- Given records:
━━━━━━━━━━━━━━━━━━━━

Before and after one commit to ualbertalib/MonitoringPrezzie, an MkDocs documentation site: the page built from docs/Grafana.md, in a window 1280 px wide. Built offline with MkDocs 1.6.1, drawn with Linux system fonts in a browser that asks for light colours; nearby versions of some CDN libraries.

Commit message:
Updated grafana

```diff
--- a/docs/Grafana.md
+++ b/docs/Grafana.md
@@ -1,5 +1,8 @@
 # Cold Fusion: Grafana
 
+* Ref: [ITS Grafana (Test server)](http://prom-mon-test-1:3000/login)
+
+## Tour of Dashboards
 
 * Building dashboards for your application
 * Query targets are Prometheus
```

━━━━━━━━━━━━━━━━━━━━

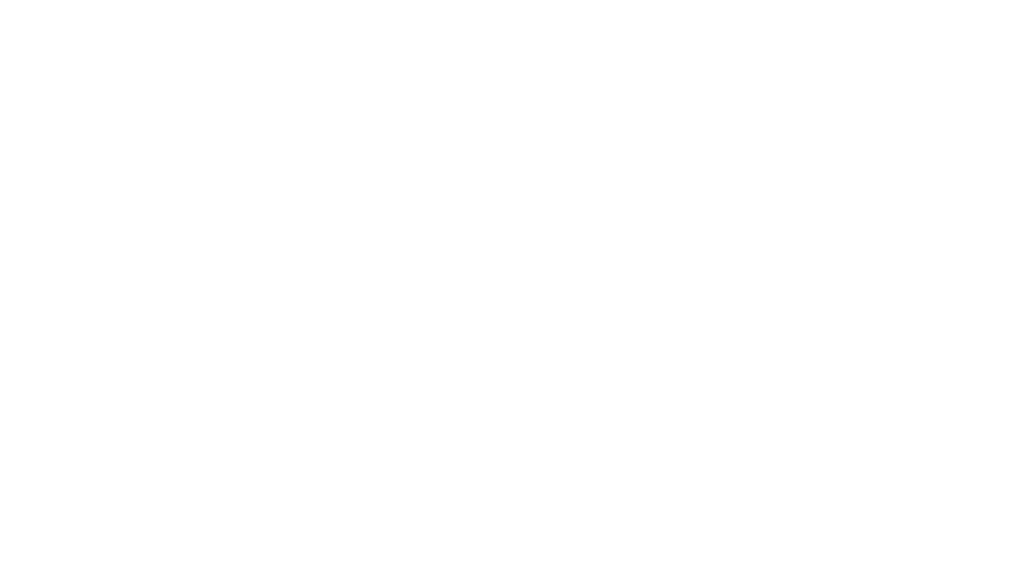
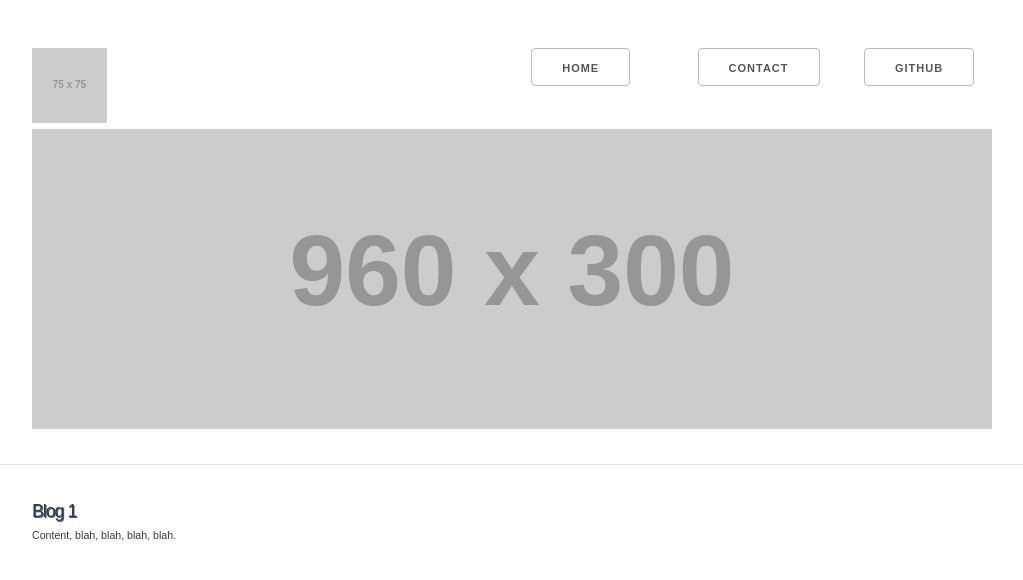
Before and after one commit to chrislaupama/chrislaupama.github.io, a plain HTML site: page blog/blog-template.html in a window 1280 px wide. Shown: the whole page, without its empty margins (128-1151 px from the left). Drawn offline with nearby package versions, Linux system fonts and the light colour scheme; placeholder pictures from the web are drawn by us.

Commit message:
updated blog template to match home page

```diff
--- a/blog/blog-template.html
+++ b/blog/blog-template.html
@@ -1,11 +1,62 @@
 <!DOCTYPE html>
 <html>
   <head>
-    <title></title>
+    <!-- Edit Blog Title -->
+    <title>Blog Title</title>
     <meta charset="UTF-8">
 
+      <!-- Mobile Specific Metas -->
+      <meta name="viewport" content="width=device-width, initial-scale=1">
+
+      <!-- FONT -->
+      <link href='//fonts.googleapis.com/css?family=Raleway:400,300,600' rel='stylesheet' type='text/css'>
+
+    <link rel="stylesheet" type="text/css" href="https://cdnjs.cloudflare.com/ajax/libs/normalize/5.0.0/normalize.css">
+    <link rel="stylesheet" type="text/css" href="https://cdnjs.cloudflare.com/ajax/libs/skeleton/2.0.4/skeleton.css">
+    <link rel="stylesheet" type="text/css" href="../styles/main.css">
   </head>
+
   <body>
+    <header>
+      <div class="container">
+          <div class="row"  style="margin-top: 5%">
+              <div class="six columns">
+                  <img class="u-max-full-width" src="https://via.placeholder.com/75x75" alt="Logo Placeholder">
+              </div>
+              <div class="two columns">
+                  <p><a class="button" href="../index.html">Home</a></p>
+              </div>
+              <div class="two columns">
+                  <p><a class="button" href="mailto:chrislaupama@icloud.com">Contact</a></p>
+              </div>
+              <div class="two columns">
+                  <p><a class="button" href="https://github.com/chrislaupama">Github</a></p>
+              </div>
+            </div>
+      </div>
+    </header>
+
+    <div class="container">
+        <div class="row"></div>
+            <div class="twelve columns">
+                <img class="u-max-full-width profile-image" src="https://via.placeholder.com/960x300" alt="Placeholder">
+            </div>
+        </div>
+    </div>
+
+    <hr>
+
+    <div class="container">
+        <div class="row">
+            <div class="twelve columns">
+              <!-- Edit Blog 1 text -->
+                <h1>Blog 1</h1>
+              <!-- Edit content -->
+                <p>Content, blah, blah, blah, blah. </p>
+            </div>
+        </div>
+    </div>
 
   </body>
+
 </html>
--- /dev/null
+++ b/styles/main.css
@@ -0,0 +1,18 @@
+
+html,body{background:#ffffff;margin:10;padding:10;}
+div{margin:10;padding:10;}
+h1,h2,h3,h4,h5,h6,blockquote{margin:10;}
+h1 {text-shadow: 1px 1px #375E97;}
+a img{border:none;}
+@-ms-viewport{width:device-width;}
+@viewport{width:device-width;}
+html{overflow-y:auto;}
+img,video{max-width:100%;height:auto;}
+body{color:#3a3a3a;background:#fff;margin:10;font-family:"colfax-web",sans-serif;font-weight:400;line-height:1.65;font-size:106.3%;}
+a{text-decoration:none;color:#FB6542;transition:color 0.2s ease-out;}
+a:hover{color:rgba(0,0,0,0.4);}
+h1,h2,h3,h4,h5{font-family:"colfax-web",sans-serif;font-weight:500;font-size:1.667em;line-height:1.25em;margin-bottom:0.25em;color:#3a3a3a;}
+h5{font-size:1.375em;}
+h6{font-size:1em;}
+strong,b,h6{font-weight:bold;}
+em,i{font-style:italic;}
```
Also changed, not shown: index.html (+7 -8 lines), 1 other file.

━━━━━━━━━━━━━━━━━━━━

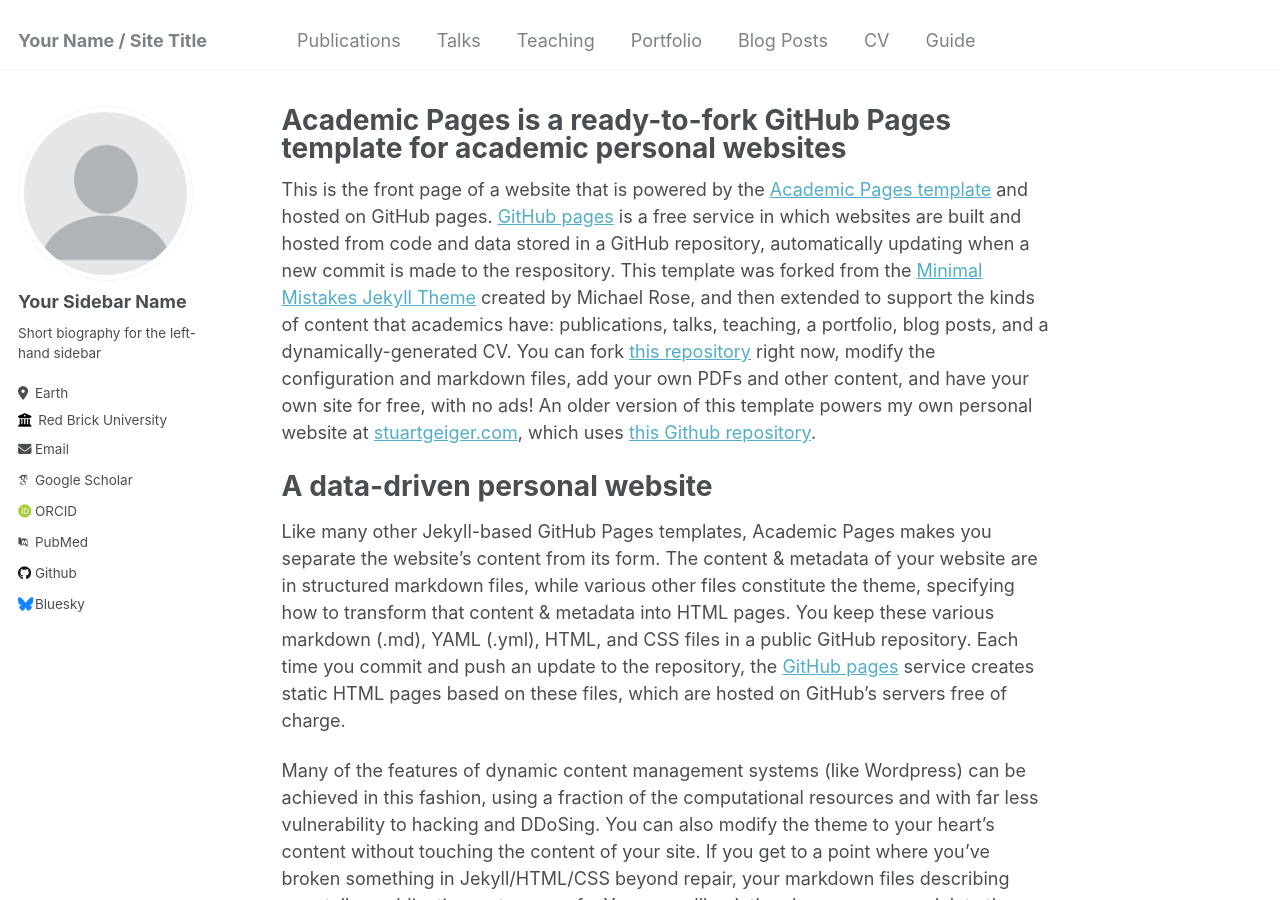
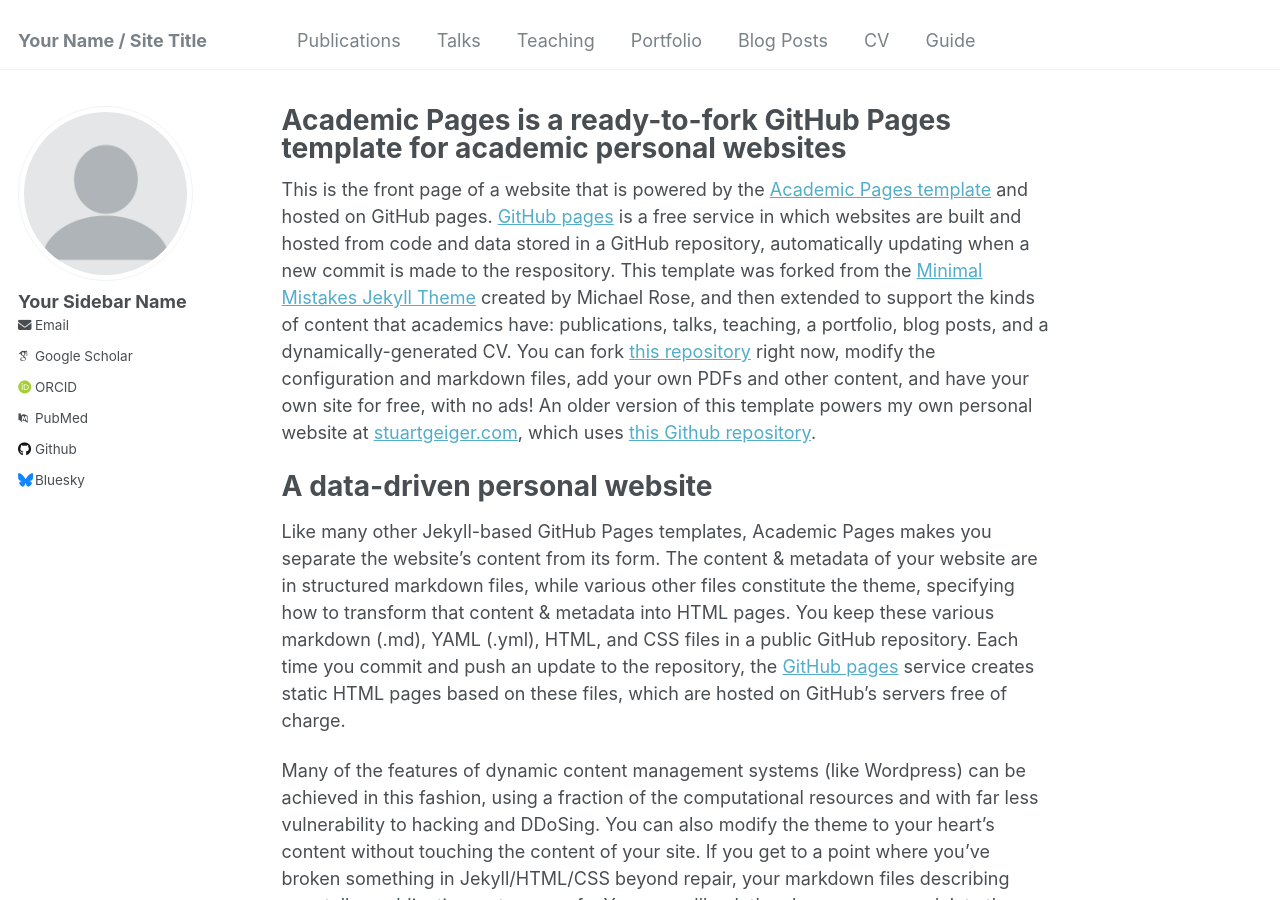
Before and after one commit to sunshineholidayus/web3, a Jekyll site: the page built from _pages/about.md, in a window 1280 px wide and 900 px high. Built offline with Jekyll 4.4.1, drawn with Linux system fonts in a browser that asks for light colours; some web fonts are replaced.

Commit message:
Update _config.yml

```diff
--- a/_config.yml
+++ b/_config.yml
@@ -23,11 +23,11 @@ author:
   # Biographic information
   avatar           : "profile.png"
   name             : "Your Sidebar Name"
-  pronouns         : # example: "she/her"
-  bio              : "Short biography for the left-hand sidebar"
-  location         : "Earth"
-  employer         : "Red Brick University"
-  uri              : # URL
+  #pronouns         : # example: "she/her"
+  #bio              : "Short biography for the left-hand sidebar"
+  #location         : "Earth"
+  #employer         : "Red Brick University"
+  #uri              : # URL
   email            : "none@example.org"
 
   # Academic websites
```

━━━━━━━━━━━━━━━━━━━━

- What is needed: If a line in the records has the word "hand", copy that line.

- Completed exercise:
-  bio              : "Short biography for the left-hand sidebar"
+  #bio              : "Short biography for the left-hand sidebar"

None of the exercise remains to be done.